* _AIM OF THE EXERCISE_: For every line in the records that has the word "extends", make a copy.

* _INFORMATION_:
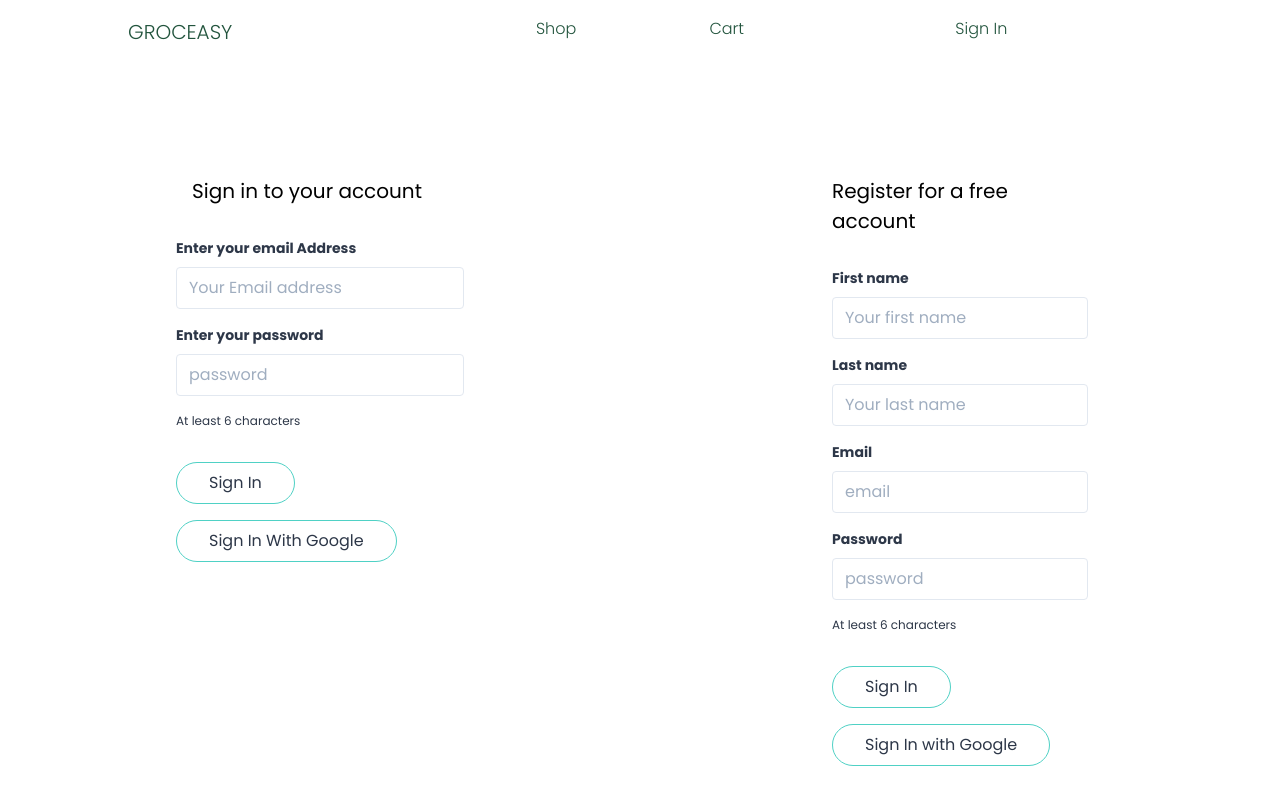
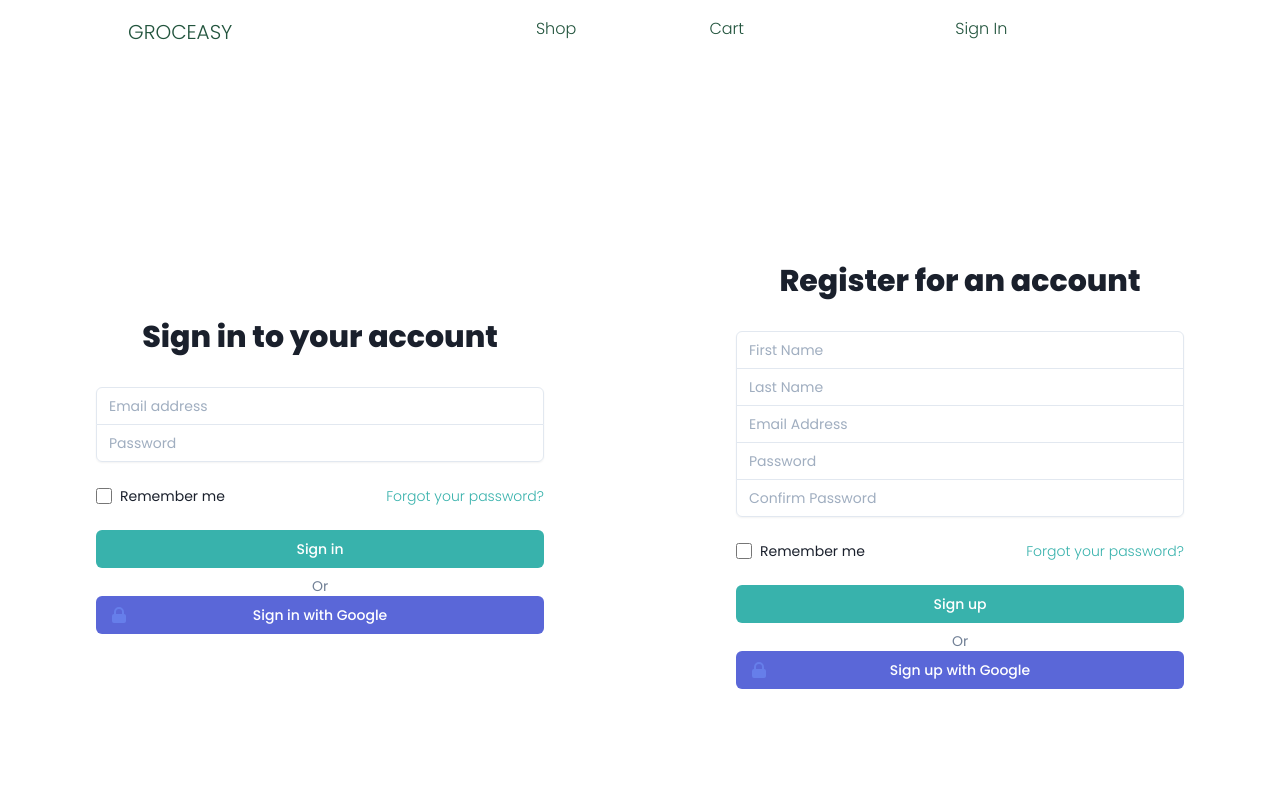
Before and after one commit to w-ainea/groceasy, a React (Create React App) app: page /sign-in in a window 1280 px wide. Shown: the top 804 px of the page. Built offline with nearby package versions, Linux system fonts and the light colour scheme; no server answers.

Commit message:
modified sign in and sign up components

```diff
--- a/src/components/SignIn/SignIn.js
+++ b/src/components/SignIn/SignIn.js
@@ -1,5 +1,5 @@
 import React, { Component } from "react";
-import TextInput from "../TextInput/TextInput";
+// import TextInput from "../TextInput/TextInput";
 import { signInWithGoogle } from "../../firebase/firebase.utils";
 
 class SignIn extends Component {
@@ -23,48 +23,100 @@ class SignIn extends Component {
   };
 
   render() {
+    const { email, password } = this.state;
     return (
+      <div class="min-h-screen flex items-center justify-center bg-gray-50 py-12 px-4 sm:px-6 lg:px-8">
+        <div class="max-w-md w-full">
           <div>
-        <div className="w-full bg-grey-lightest pt-16">
-          <div className="container mx-auto py-8">
-            <div className="w-5/6 lg:w-1/2 mx-auto bg-white">
-              <div className="py-4 px-8 text-black text-xl  border-grey-lighter">
+            <h2 class="mt-6 text-center text-3xl leading-9 font-extrabold text-gray-900">
               Sign in to your account
+            </h2>
           </div>
-              <form onSubmit={this.handleSubmit} className="py-4 px-4">
-                <TextInput
-                  label="Enter your email Address"
+          <form class="mt-8" onSubmit={this.handleSubmit}>
+            <input type="hidden" name="remember" value="true" />
+            <div class="rounded-md shadow-sm">
+              <div>
+                <input
+                  aria-label="Email address"
+                  name="email"
                   type="email"
-                  placeholder="Your Email address"
+                  value={email}
                   onChange={this.handleChange}
+                  required
+                  class="appearance-none rounded-none relative block w-full px-3 py-2 border border-gray-300 placeholder-gray-500 text-gray-900 rounded-t-md focus:outline-none focus:shadow-outline-blue focus:border-blue-300 focus:z-10 sm:text-sm sm:leading-5"
+                  placeholder="Email address"
                 />
-                <TextInput
-                  label="Enter your password"
+              </div>
+              <div class="-mt-px">
+                <input
+                  aria-label="Password"
+                  name="password"
                   type="password"
-                  placeholder="password"
+                  value={password}
                   onChange={this.handleChange}
+                  required
+                  class="appearance-none rounded-none relative block w-full px-3 py-2 border border-gray-300 placeholder-gray-500 text-gray-900 rounded-b-md focus:outline-none focus:shadow-outline-blue focus:border-blue-300 focus:z-10 sm:text-sm sm:leading-5"
+                  placeholder="Password"
                 />
+              </div>
+            </div>
 
-                <p className="text-grey text-xs mt-1">At least 6 characters</p>
-                <div className="md:content-center md:justify-between mt-8">
+            <div class="mt-6 flex items-center justify-between">
+              <div class="flex items-center">
+                <input
+                  id="remember_me"
+                  type="checkbox"
+                  class="form-checkbox h-4 w-4 text-indigo-600 transition duration-150 ease-in-out"
+                />
+                <label
+                  for="remember_me"
+                  class="ml-2 block text-sm leading-5 text-gray-900"
+                >
+                  Remember me
+                </label>
+              </div>
+
+              <div class="text-sm leading-5">
+                <a
+                  href="/#"
+                  class="font-light text-teal-500 hover:text-teal-400 focus:outline-none focus:underline transition ease-in-out duration-150"
+                >
+                  Forgot your password?
+                </a>
+              </div>
+            </div>
+
+            <div class="mt-6">
               <button
-                    className="bg-transparent border border-teal-400 py-2 px-8 hover:bg-teal-500 rounded-full hover:text-white mb-4"
                 type="submit"
+                class="group relative w-full flex justify-center py-2 px-4 border border-transparent text-sm leading-5 font-medium rounded-md text-white bg-teal-500 hover:bg-teal-400 focus:outline-none focus:border-indigo-700 focus:shadow-outline-indigo active:bg-indigo-700 transition duration-150 ease-in-out"
               >
-                    Sign In
-                  </button>
-
-                  <button
-                    className="bg-transparent border border-teal-400 py-2 px-8 hover:bg-teal-500 rounded-full hover:text-white mb-4"
-                    type="submit"
-                    onClick={signInWithGoogle}
-                  >
-                    Sign In With Google
+                <span class="absolute left-0 inset-y-0 flex items-center pl-3"></span>
+                Sign in
               </button>
             </div>
           </form>
-            </div>
-          </div>
+          <p class="mt-2 text-center text-sm leading-5 text-gray-600">Or</p>
+          <button
+            type="submit"
+            class="group relative w-full flex justify-center py-2 px-4 border border-transparent text-sm leading-5 font-medium rounded-md text-white bg-indigo-600 hover:bg-indigo-500 focus:outline-none focus:border-indigo-700 focus:shadow-outline-indigo active:bg-indigo-700 transition duration-150 ease-in-out"
+            onClick={signInWithGoogle}
+          >
+            <span class="absolute left-0 inset-y-0 flex items-center pl-3">
+              <svg
+                class="h-5 w-5 text-indigo-500 group-hover:text-indigo-400 transition ease-in-out duration-150"
+                fill="currentColor"
+                viewBox="0 0 20 20"
+              >
+                <path
+                  fill-rule="evenodd"
+                  d="M5 9V7a5 5 0 0110 0v2a2 2 0 012 2v5a2 2 0 01-2 2H5a2 2 0 01-2-2v-5a2 2 0 012-2zm8-2v2H7V7a3 3 0 016 0z"
+                  clip-rule="evenodd"
+                />
+              </svg>
+            </span>
+            Sign in with Google
+          </button>
         </div>
       </div>
     );
--- a/src/components/SignUp/SignUp.js
+++ b/src/components/SignUp/SignUp.js
@@ -1,6 +1,4 @@
 import React, { Component } from "react";
-import TextInput from "../TextInput/TextInput";
-import Button from "../Button/Button";
 
 export default class signUp extends Component {
   constructor(props) {
@@ -11,6 +9,7 @@ export default class signUp extends Component {
       lastName: "",
       email: "",
       password: "",
+      confirmpassword: "",
     };
   }
 
@@ -27,69 +26,134 @@ export default class signUp extends Component {
   render() {
     const { firstName, lastName, email, password } = this.state;
     return (
-      <div>
-        <div className="w-full bg-grey-lightest pt-16">
-          <div className="container mx-auto py-8">
-            <div className="w-5/6 lg:w-1/2 mx-auto bg-white">
-              <div className="py-4 px-8 text-black text-xl  border-grey-lighter">
-                Register for a free account
-              </div>
-              <form onSubmit={this.handleSubmit} className="py-4 px-8">
-                <TextInput
-                  label="First name"
+      <div className="min-h-screen flex items-center justify-center bg-gray-50 py-12 px-4 sm:px-6 lg:px-8">
+        <div className="max-w-md w-full">
+          <div>
+            <h2 className="mt-6 text-center text-3xl leading-9 font-extrabold text-gray-900">
+              Register for an account
+            </h2>
+          </div>
+          <form className="mt-8">
+            <input type="hidden" name="remember" value="true" />
+            <div className="rounded-md shadow-sm">
+              <div>
+                <input
+                  aria-label="First Name"
                   name="firstName"
-                  placeholder="Your first name"
                   type="text"
                   value={firstName}
                   onChange={this.handleChange}
+                  required
+                  className="appearance-none rounded-none relative block w-full px-3 py-2 border border-gray-300 placeholder-gray-500 text-gray-900 rounded-t-md focus:outline-none focus:shadow-outline-blue focus:border-blue-300 focus:z-10 sm:text-sm sm:leading-5"
+                  placeholder="First Name"
                 />
-                <TextInput
-                  label="Last name"
+              </div>
+              <div className="-mt-px">
+                <input
+                  aria-label="Last Name"
                   name="lastName"
-                  placeholder="Your last name"
                   type="text"
                   value={lastName}
                   onChange={this.handleChange}
+                  required
+                  className="appearance-none rounded-none relative block w-full px-3 py-2 border border-gray-300 placeholder-gray-500 text-gray-900 focus:outline-none focus:shadow-outline-blue focus:border-blue-300 focus:z-10 sm:text-sm sm:leading-5"
+                  placeholder="Last Name"
                 />
-                <TextInput
-                  label="Email "
+              </div>
+              <div className="-mt-px">
+                <input
+                  aria-label="Email Address"
                   name="email"
-                  placeholder="email "
                   type="email"
                   value={email}
                   onChange={this.handleChange}
+                  required
+                  className="appearance-none rounded-none relative block w-full px-3 py-2 border border-gray-300 placeholder-gray-500 text-gray-900 focus:outline-none focus:shadow-outline-blue focus:border-blue-300 focus:z-10 sm:text-sm sm:leading-5"
+                  placeholder="Email Address"
                 />
-                <TextInput
-                  label="Password "
+              </div>
+              <div className="-mt-px">
+                <input
+                  aria-label="Password"
                   name="password"
-                  placeholder="password"
                   type="password"
                   value={password}
                   onChange={this.handleChange}
+                  required
+                  className="appearance-none rounded-none relative block w-full px-3 py-2 border border-gray-300 placeholder-gray-500 text-gray-900 focus:outline-none focus:shadow-outline-blue focus:border-blue-300 focus:z-10 sm:text-sm sm:leading-5"
+                  placeholder="Password"
                 />
-                <p className="text-grey text-xs mt-1">At least 6 characters</p>
-                <div className="content-center justify-between md:mt-8">
-                  {/* <button
-                    className="bg-transparent border border-teal-400 py-2 px-8 hover:bg-teal-500 rounded-full hover:text-white mb-4"
-                    type="submit"
-                  >
-                    Sign In
-                  </button> */}
+              </div>
+              <div className="-mt-px">
+                <input
+                  aria-label="Confirm Password"
+                  name="password"
+                  type="password"
+                  value={password}
+                  onChange={this.handleChange}
+                  required
+                  className="appearance-none rounded-none relative block w-full px-3 py-2 border border-gray-300 placeholder-gray-500 text-gray-900 rounded-b-md focus:outline-none focus:shadow-outline-blue focus:border-blue-300 focus:z-10 sm:text-sm sm:leading-5"
+                  placeholder="Confirm Password"
+                />
+              </div>
+            </div>
 
-                  <Button>Sign In</Button>
-                  {/*
-                  <button
-                    className="bg-transparent border border-teal-400 py-2 px-8 hover:bg-teal-500 rounded-full hover:text-white mb-4"
-                    type="submit"
-                  >
-                    Sign In With Google
-                  </button> */}
+            <div className="mt-6 flex items-center justify-between">
+              <div className="flex items-center">
+                <input
+                  id="remember_me"
+                  type="checkbox"
+                  className="form-checkbox h-4 w-4 text-indigo-600 transition duration-150 ease-in-out"
+                />
+                <label
+                  for="remember_me"
+                  className="ml-2 block text-sm leading-5 text-gray-900"
+                >
+                  Remember me
+                </label>
+              </div>
 
-                  <Button>Sign In with Google</Button>
-                </div>
-              </form>
+              <div className="text-sm leading-5">
+                <a
+                  href="/#"
+                  className="font-light text-teal-500 hover:text-teal-400 focus:outline-none focus:underline transition ease-in-out duration-150"
+                >
+                  Forgot your password?
+                </a>
+              </div>
             </div>
-          </div>
+
+            <div className="mt-6">
+              <button
+                type="submit"
+                className="group relative w-full flex justify-center py-2 px-4 border border-transparent text-sm leading-5 font-medium rounded-md text-white bg-teal-500 hover:bg-teal-400 focus:outline-none focus:border-indigo-700 focus:shadow-outline-indigo active:bg-indigo-700 transition duration-150 ease-in-out"
+              >
+                <span className="absolute left-0 inset-y-0 flex items-center pl-3"></span>
+                Sign up
+              </button>
+            </div>
+          </form>
+          <p className="mt-2 text-center text-sm leading-5 text-gray-600">Or</p>
+          <button
+            type="submit"
+            className="group relative w-full flex justify-center py-2 px-4 border border-transparent text-sm leading-5 font-medium rounded-md text-white bg-indigo-600 hover:bg-indigo-500 focus:outline-none focus:border-indigo-700 focus:shadow-outline-indigo active:bg-indigo-700 transition duration-150 ease-in-out"
+            // onClick={signInWithGoogle}
+          >
+            <span className="absolute left-0 inset-y-0 flex items-center pl-3">
+              <svg
+                className="h-5 w-5 text-indigo-500 group-hover:text-indigo-400 transition ease-in-out duration-150"
+                fill="currentColor"
+                viewBox="0 0 20 20"
+              >
+                <path
+                  fill-rule="evenodd"
+                  d="M5 9V7a5 5 0 0110 0v2a2 2 0 012 2v5a2 2 0 01-2 2H5a2 2 0 01-2-2v-5a2 2 0 012-2zm8-2v2H7V7a3 3 0 016 0z"
+                  clip-rule="evenodd"
+                />
+              </svg>
+            </span>
+            Sign up with Google
+          </button>
         </div>
       </div>
     );
--- a/src/components/TextInput/TextInput.js
+++ b/src/components/TextInput/TextInput.js
@@ -2,15 +2,9 @@ import React from "react";
 
 function TextInput({ handleChange, label, id, required, ...otherProps }) {
   return (
-    <div className="mb-4">
-      <label
-        className="block text-grey-darker text-sm font-bold mb-2"
-        htmlFor={id}
-      >
-        {label}
-      </label>
+    <div className="">
       <input
-        className="appearance-none border rounded w-full py-2 px-3 text-grey-darker"
+        className="appearance-none rounded-none relative block w-full px-3 py-2 border border-gray-300 placeholder-gray-500 text-gray-900 focus:outline-none focus:shadow-outline-blue focus:border-blue-300 focus:z-10 sm:text-sm sm:leading-5"
         onChange={handleChange}
         required
         {...otherProps}
```
Lines whose indentation alone changed are shown as unchanged.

* _WRITTEN ANSWER_:
 class SignIn extends Component {
@@ -23,48 +23,100 @@ class SignIn extends Component {
 export default class signUp extends Component {
@@ -11,6 +9,7 @@ export default class signUp extends Component {
@@ -27,69 +26,134 @@ export default class signUp extends Component {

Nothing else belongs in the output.